(Frankly, though, anyone who confuses Ann Coulter with Michelle Malkin hasn't been paying attention. Maybe to some leftists, all right-of-center women who speak plainly seem alike, except for racial differences, of course. We wouldn't want to judge people by the content of their character. That so 1963.)

Addendum: Dean's Journal has an interesting take on this.


Squaring the Boston Globe: A Thanksgiving

This Thanksgiving message was written by Harry Forbes at the Squaring the Boston Globe blog.

As I read it, my mind's ear (if there is such a thing) began to hear it in Ronald Reagan's voice. It is that Reaganesque.


Dean's Journal: The Blind Acceptance of Anything "Government"

Dean's Journal fisks the indignant e-mail we received Monday from a college student regarding our non-government funded website.


Limbaugh Should Have Slugged a Black Quarterback

Let me get this straight. Rush Limbaugh loses his job at ESPN merely for saying the news media hopes black quarterbacks will do well.

Meanwhile, NBA players slug their customers and only get suspended (yet still, their union complains).


Negroes vs. Black Conservatives

Mychal Massie doesn't mince any words.

Addendum: The Sparse Matrix is kind to Project 21.


Debating Intelligence Reform: A Visit to the Rush Limbaugh Echo Chamber

Says Rush Limbaugh on the intelligence reform bill:

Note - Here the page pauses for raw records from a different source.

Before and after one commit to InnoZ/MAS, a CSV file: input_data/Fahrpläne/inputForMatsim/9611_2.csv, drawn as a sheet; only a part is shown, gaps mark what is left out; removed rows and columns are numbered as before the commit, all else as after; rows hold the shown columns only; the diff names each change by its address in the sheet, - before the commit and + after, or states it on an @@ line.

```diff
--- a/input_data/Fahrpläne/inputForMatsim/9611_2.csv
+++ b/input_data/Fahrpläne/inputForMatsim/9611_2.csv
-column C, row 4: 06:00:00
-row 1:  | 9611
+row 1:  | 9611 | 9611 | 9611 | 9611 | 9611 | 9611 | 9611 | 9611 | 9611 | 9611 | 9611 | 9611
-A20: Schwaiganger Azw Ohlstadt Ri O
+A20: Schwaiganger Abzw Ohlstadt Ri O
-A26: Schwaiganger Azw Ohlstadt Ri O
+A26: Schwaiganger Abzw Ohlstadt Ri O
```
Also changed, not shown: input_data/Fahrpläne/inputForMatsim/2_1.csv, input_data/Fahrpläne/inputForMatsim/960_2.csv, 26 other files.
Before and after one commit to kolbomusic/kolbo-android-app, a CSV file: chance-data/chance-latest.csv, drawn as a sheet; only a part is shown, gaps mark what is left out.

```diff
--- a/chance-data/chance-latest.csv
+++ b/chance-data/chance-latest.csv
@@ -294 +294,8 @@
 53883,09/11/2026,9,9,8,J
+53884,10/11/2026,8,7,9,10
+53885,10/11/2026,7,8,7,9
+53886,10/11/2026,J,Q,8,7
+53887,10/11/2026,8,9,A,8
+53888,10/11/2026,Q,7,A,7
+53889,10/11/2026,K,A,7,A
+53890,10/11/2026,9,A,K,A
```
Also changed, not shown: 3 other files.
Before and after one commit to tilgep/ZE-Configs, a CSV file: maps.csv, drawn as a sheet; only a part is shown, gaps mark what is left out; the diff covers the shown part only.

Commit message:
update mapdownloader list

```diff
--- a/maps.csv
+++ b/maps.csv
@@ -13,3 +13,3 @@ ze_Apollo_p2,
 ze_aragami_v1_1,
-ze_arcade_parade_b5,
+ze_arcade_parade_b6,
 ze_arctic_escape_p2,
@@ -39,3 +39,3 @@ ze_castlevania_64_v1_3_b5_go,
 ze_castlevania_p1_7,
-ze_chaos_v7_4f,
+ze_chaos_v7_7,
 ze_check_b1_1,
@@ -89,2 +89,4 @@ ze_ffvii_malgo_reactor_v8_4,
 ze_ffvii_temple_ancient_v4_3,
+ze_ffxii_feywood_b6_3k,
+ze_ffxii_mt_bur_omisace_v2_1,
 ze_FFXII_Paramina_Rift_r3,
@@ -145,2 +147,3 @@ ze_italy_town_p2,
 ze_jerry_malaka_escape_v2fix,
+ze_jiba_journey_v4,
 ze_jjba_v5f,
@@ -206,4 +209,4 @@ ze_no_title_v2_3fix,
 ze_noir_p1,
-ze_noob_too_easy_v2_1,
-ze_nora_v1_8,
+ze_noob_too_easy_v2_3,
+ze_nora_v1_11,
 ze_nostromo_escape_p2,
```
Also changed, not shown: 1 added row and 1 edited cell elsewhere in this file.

Oh, woe is us! Oh, woe is America! The media obsessed today with: 'Why can't Congress agree on intelligence reform?' It's another non-story that's being blown up and ballyhooed... My first question is: Who said, where is it written, that the 9/11 commission's recommendations get implemented without question? Who the hell are these people? Nobody elected them. Why in the world do we have to sit there and whatever they come up with, we have to implement? Everybody's so concerned that there's no debate in the Bush administration, right? 'We're not debating anything at the State Department anymore. No! Bush is going to coalesce power there. Why, there's no debate! Why, Bush is stifling debate. Why, Bush is stifling debate in the CIA. Oh, no. Oh, no!' Well, what are we doing in Congress? We're debating the bill. Oh, no! We're supposed to rubber-stamp that. We're supposed to rubber stamp something that Richard Ben-Veniste had something to do with? Excuse me. I want a timeout.

We're supposed to rubber stamp something that Jamie Gorelick had something to do with? Excuse me, I want two timeouts. We're supposed to rubber stamp something that Timothy Roemer had something to do with? Excuse me, I want three timeouts. We're supposed to implement something without question that Richard Clarke had a role in? Excuuuuse me! I want halftime. Because, my friends, we're debating this.
Gotta agree. Debate is what they are supposed to do.


Sparse Matrix: Politics is Ugly, Politics is Dirty, Politics is War

David at The Sparse Matrix provides a Cliff's Notes version of the debate between Professor Bainbridge and I over the House GOP rule change.

He then concludes we're both wrong.


I'd love to say he's wrong about politics, but, alas, I cannot.


Commonwealth Conservative: Worth a Visit

If you are interested in Virginia politics, as we DC-area conservatives tend to be, this blog may interest you.

Actually, it may interest you even if you don't care about Virginia politics.


Chocolate as Cough Medicine

Will this be coming soon to your druggist's shelves? Hershey's Chocolate Cough Syrup.


Another Horror Story

How many babies are going to die horribly in Texas (and elsewhere) before people take post-partum depression seriously?

Death penalty.


CBS: No DeLay Indictment

CBS News reports (almost sounds like the beginning of a joke, doesn't it?) that all the kerfluffle about the House GOP changing its rules for Tom DeLay was just that: Kerfluffle.

Says CBS:

The powerful GOP chieftain is unlikely to be indicted by a state grand jury probing alleged campaign finance violations in Texas, according to an official involved in the investigation.

"No, no, I really don't think DeLay will be indicted," the official told "And to be quite honest, [DeLay's] lawyers know that."
Of course, the source here is CBS, and a sidebar to the story uses the phrase "even if convicted by grand jury." Of course, grand jurys can't convict.

For what it is worth, however, I doubt he'll be indicted as well.

Addendum: Instapundit has some good CBS jokes up today.